* [Aim of the exercise]:
Where does the word "recommended" occur in the entries below? Copy every line that has it.

[Content revision data]

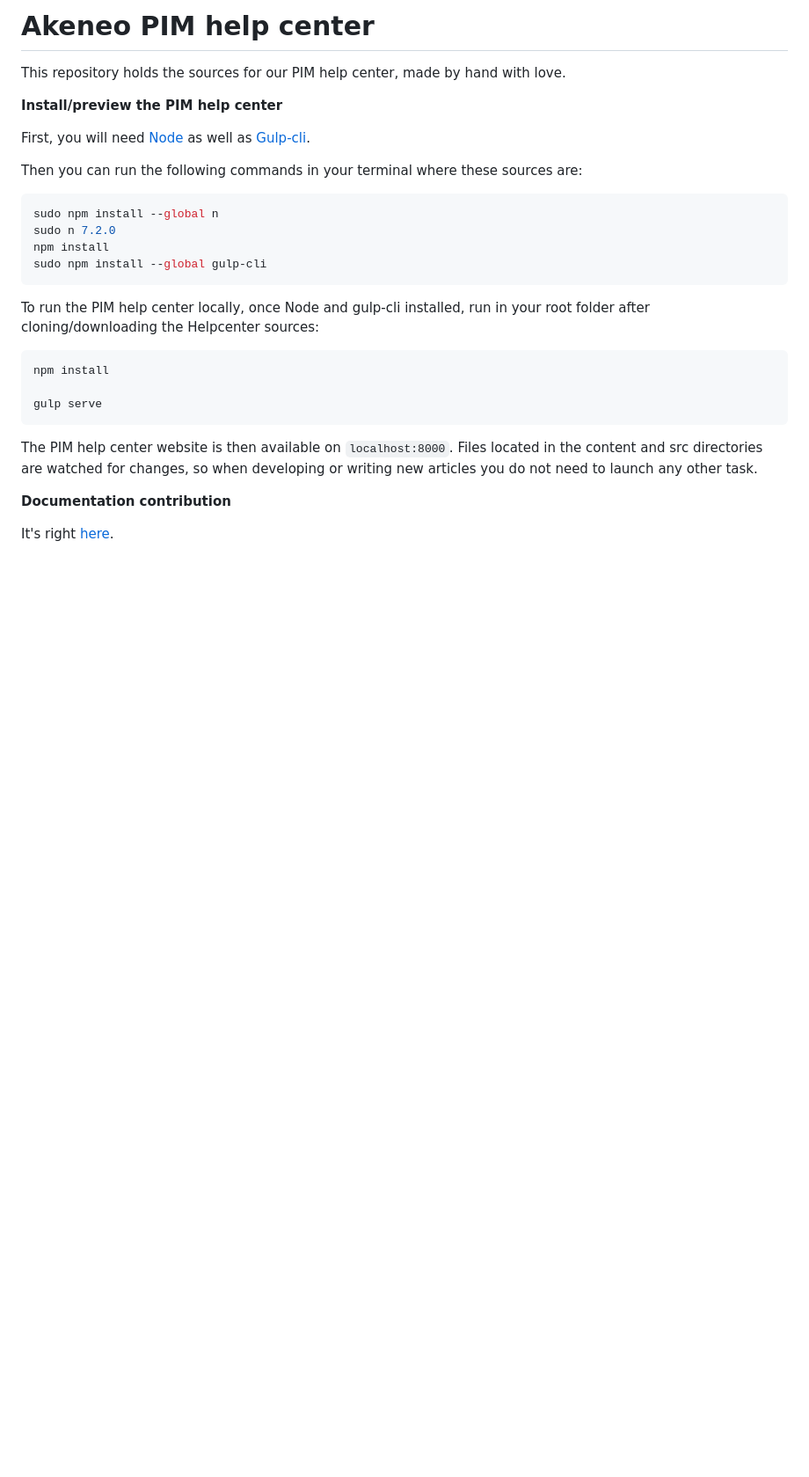
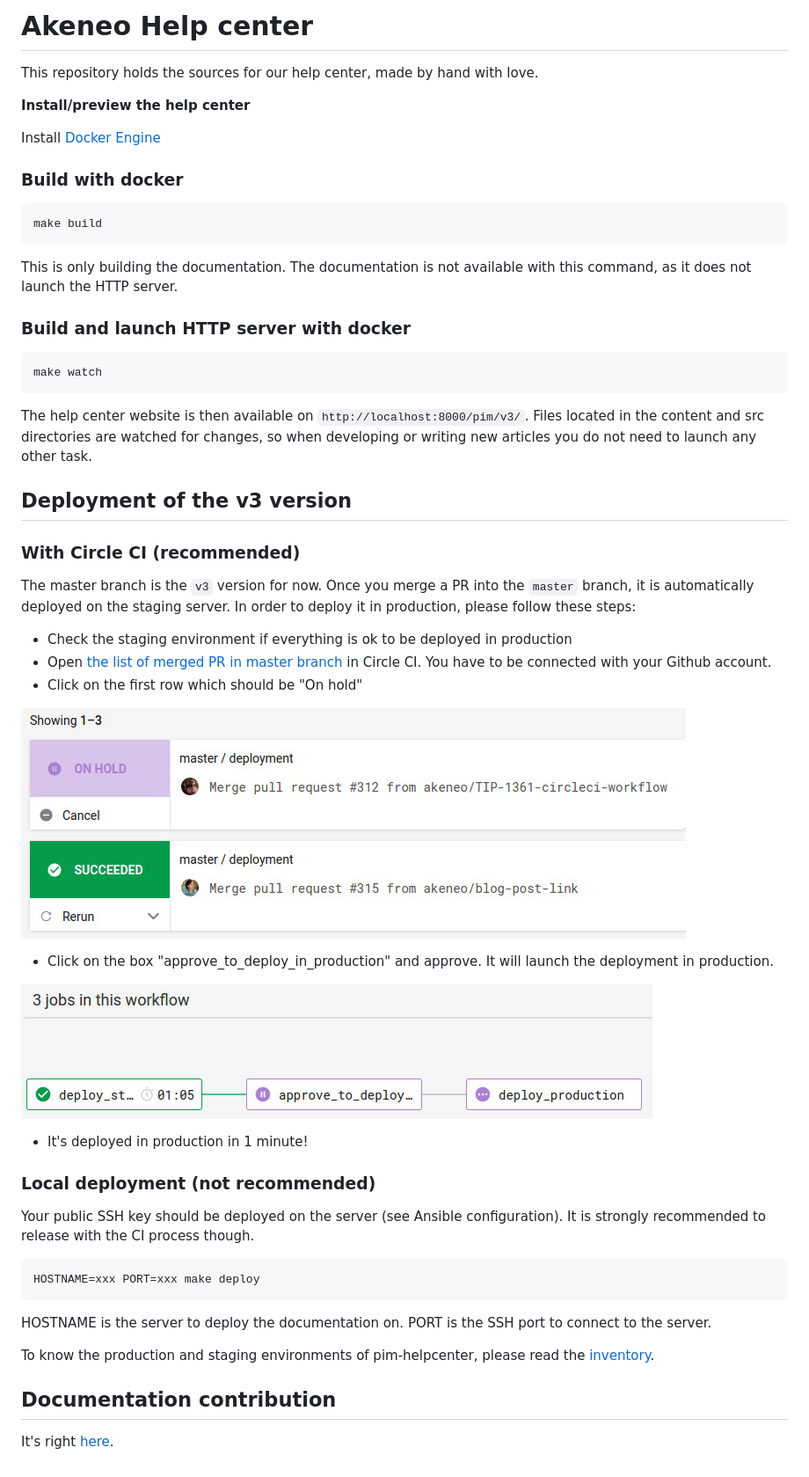
Before and after one commit to akeneo/pim-helpcenter, a Markdown page: README.md, the part around the change. Shown at 88% size. GitHub-like rendering; pictures changed too: .circleci/list_jobs.jpg (added), .circleci/list_workflows.jpg (added); blank space fills up the shorter version.

Commit message:
Add a deployment workflow for the v3 of pim-helpcenter

````diff
--- a/README.md
+++ b/README.md
@@ -1,29 +1,59 @@
-# Akeneo PIM help center
-This repository holds the sources for our PIM help center, made by hand with love.
+# Akeneo Help center
+This repository holds the sources for our help center, made by hand with love.
 
-**Install/preview the PIM help center**
+**Install/preview the help center**
 
-First, you will need [Node](https://nodejs.org/en/) as well as [Gulp-cli](https://github.com/gulpjs/gulp-cli).
+Install [Docker Engine](https://docs.docker.com/engine/installation/)
 
-Then you can run the following commands in your terminal where these sources are:
+### Build with docker
+
 ```bash
-sudo npm install --global n
-sudo n 7.2.0
-npm install
-sudo npm install --global gulp-cli
+make build
 ```
 
-To run the PIM help center locally, once Node and gulp-cli installed, run in your root folder after cloning/downloading the Helpcenter sources:
+This is only building the documentation. The documentation is not available with this command, as it does not launch the HTTP server.
+
+### Build and launch HTTP server with docker
 
 ```bash
-npm install
-
-gulp serve
+make watch
 ```
 
-The PIM help center website is then available on `localhost:8000`.
+The help center website is then available on `http://localhost:8000/pim/v3/`.
 Files located in the content and src directories are watched for changes, so when developing or writing new articles you do not need to launch any other task.
 
-**Documentation contribution**
+## Deployment of the v3 version
+
+### With Circle CI (recommended)
+
+The master branch is the `v3` version for now.
+Once you merge a PR into the `master` branch, it is automatically deployed on the staging server. In order to deploy it in production, please follow these steps:
+
+- Check the staging environment if everything is ok to be deployed in production
+- Open [the list of merged PR in master branch](https://circleci.com/gh/akeneo/workflows/pim-helpcenter/tree/master) in Circle CI. You have to be connected with your Github account.
+- Click on the first row which should be "On hold"
+
+![List of merged PR in master](.circleci/list_workflows.jpg)
+
+- Click on the box "approve_to_deploy_in_production" and approve. It will launch the deployment in production.
+
+![List of jobs in a workflow](.circleci/list_jobs.jpg)
+
+- It's deployed in production in 1 minute!
+
+### Local deployment (not recommended)
+
+Your public SSH key should be deployed on the server (see Ansible configuration). It is strongly recommended to release with the CI process though.
+
+```bash
+HOSTNAME=xxx PORT=xxx make deploy
+```
+
+HOSTNAME is the server to deploy the documentation on.
+PORT is the SSH port to connect to the server.
+
+To know the production and staging environments of pim-helpcenter, please read the [inventory](https://github.com/akeneo/ansible/blob/master/inventories/core.inventory).
+
+## Documentation contribution
 
 It's right [here](https://github.com/akeneo/pim-helpcenter/wiki).
````
Also changed, not shown: 8 other files.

* [Result]:
+### With Circle CI (recommended)
+### Local deployment (not recommended)
+Your public SSH key should be deployed on the server (see Ansible configuration). It is strongly recommended to release with the CI process though.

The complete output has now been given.